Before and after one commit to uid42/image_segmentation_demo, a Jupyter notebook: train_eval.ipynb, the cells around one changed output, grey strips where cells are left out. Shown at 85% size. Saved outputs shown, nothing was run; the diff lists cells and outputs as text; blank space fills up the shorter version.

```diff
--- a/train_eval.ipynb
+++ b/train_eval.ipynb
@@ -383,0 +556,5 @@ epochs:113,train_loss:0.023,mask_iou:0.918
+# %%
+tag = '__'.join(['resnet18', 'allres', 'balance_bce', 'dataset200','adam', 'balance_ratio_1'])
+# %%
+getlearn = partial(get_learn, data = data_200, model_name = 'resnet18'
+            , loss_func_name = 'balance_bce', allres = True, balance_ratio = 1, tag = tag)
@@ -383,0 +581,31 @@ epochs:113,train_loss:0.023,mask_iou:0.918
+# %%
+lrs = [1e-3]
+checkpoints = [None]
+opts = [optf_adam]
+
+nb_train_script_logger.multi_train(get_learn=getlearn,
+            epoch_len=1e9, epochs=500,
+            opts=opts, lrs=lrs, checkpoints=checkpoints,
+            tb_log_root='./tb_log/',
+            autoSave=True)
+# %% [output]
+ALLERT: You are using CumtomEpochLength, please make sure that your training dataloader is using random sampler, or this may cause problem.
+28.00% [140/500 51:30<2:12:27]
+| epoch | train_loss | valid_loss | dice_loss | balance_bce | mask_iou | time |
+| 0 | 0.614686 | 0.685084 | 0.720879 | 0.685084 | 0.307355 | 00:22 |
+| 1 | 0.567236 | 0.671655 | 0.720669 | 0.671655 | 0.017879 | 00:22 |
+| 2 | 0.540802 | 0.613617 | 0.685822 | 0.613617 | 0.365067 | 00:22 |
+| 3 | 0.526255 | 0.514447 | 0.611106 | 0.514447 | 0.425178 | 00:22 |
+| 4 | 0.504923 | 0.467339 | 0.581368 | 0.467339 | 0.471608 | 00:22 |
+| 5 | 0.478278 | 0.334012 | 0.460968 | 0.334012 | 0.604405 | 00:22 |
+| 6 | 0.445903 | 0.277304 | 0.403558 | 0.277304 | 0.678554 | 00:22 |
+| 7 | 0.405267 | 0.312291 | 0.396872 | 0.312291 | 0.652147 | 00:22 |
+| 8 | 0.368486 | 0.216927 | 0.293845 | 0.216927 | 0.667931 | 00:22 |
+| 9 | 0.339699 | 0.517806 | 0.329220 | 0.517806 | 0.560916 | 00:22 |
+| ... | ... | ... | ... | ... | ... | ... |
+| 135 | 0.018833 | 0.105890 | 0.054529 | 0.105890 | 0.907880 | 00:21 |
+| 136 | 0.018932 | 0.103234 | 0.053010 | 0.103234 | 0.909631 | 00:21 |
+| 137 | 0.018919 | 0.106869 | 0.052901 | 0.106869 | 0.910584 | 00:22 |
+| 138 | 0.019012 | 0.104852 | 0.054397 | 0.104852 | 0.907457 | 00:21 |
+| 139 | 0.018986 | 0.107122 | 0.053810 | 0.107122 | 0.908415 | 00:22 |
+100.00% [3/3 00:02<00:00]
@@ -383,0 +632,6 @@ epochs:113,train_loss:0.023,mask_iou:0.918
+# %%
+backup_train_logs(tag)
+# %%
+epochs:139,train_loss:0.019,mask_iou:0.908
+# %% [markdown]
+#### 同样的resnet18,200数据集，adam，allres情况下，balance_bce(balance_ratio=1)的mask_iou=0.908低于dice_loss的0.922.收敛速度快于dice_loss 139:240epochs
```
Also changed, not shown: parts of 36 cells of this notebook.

____

* Task description
All lines of the data that hold "shown" need to be copied.

* Result of the exercise
Before and after one commit to uid42/image_segmentation_demo, a Jupyter notebook: train_eval.ipynb, the cells around one changed output, grey strips where cells are left out. Shown at 85% size. Saved outputs shown, nothing was run; the diff lists cells and outputs as text; blank space fills up the shorter version.
Also changed, not shown: parts of 36 cells of this notebook.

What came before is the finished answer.